(Before-and-after change data)
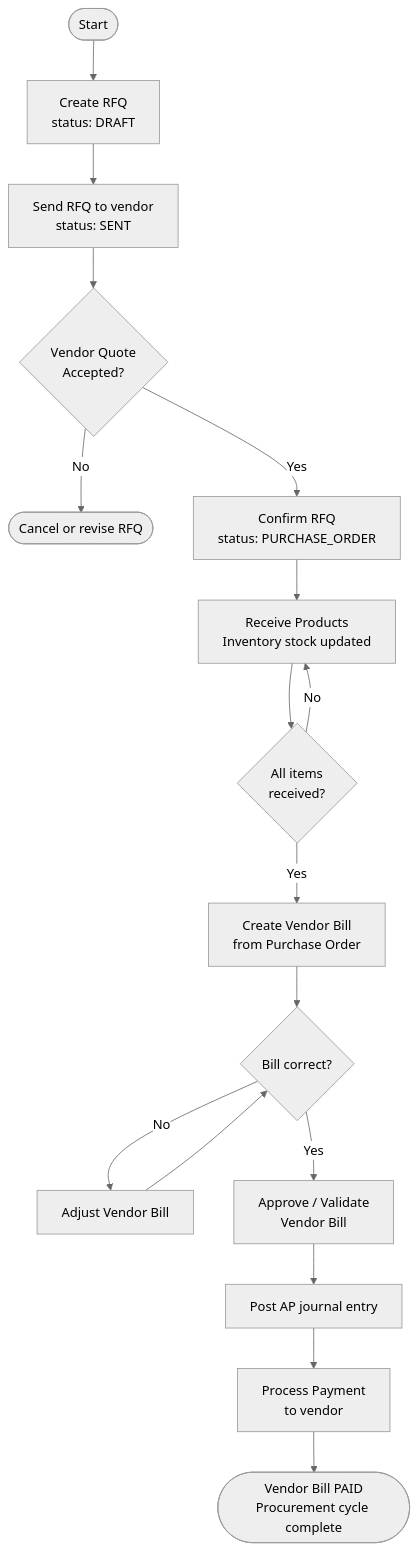
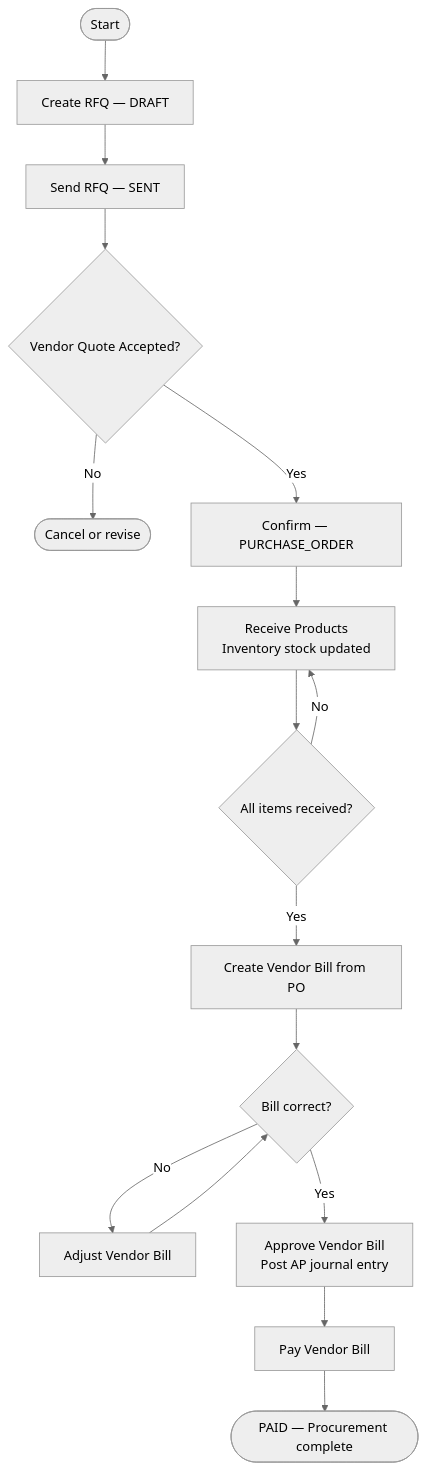
One commit to eliudm/ERP-SYSTEM changed the fourth of 7 diagrams in README.md. Above: the diagram before and after it, drawn with Mermaid (neutral theme). The commit also changed other lines of this file and 31 other files, not shown here.

````diff
--- a/README.md
+++ b/README.md
@@ -165,19 +733,18 @@
 ```mermaid
 flowchart TD
-    A([Start]) --> B[Create RFQ\nstatus: DRAFT]
-    B --> C[Send RFQ to vendor\nstatus: SENT]
-    C --> D{Vendor Quote\nAccepted?}
-    D -- No --> E([Cancel or revise RFQ])
-    D -- Yes --> F[Confirm RFQ\nstatus: PURCHASE_ORDER]
+    A([Start]) --> B[Create RFQ — DRAFT]
+    B --> C[Send RFQ — SENT]
+    C --> D{Vendor Quote Accepted?}
+    D -- No --> E([Cancel or revise])
+    D -- Yes --> F[Confirm — PURCHASE_ORDER]
     F --> G[Receive Products\nInventory stock updated]
-    G --> H{All items\nreceived?}
+    G --> H{All items received?}
     H -- No --> G
-    H -- Yes --> I[Create Vendor Bill\nfrom Purchase Order]
+    H -- Yes --> I[Create Vendor Bill from PO]
     I --> J{Bill correct?}
     J -- No --> K[Adjust Vendor Bill]
     K --> J
-    J -- Yes --> L[Approve / Validate\nVendor Bill]
-    L --> M[Post AP journal entry]
-    M --> N[Process Payment\nto vendor]
-    N --> O([Vendor Bill PAID\nProcurement cycle complete])
+    J -- Yes --> L[Approve Vendor Bill\nPost AP journal entry]
+    L --> M[Pay Vendor Bill]
+    M --> N([PAID — Procurement complete])
 ```
````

§ Assignment: Only the lines from the one with "N[Process Payment\nto vendor]" through the final line above should be repeated, each exactly as written.

§ Task solution:
-    M --> N[Process Payment\nto vendor]
-    N --> O([Vendor Bill PAID\nProcurement cycle complete])
+    J -- Yes --> L[Approve Vendor Bill\nPost AP journal entry]
+    L --> M[Pay Vendor Bill]
+    M --> N([PAID — Procurement complete])
 ```
````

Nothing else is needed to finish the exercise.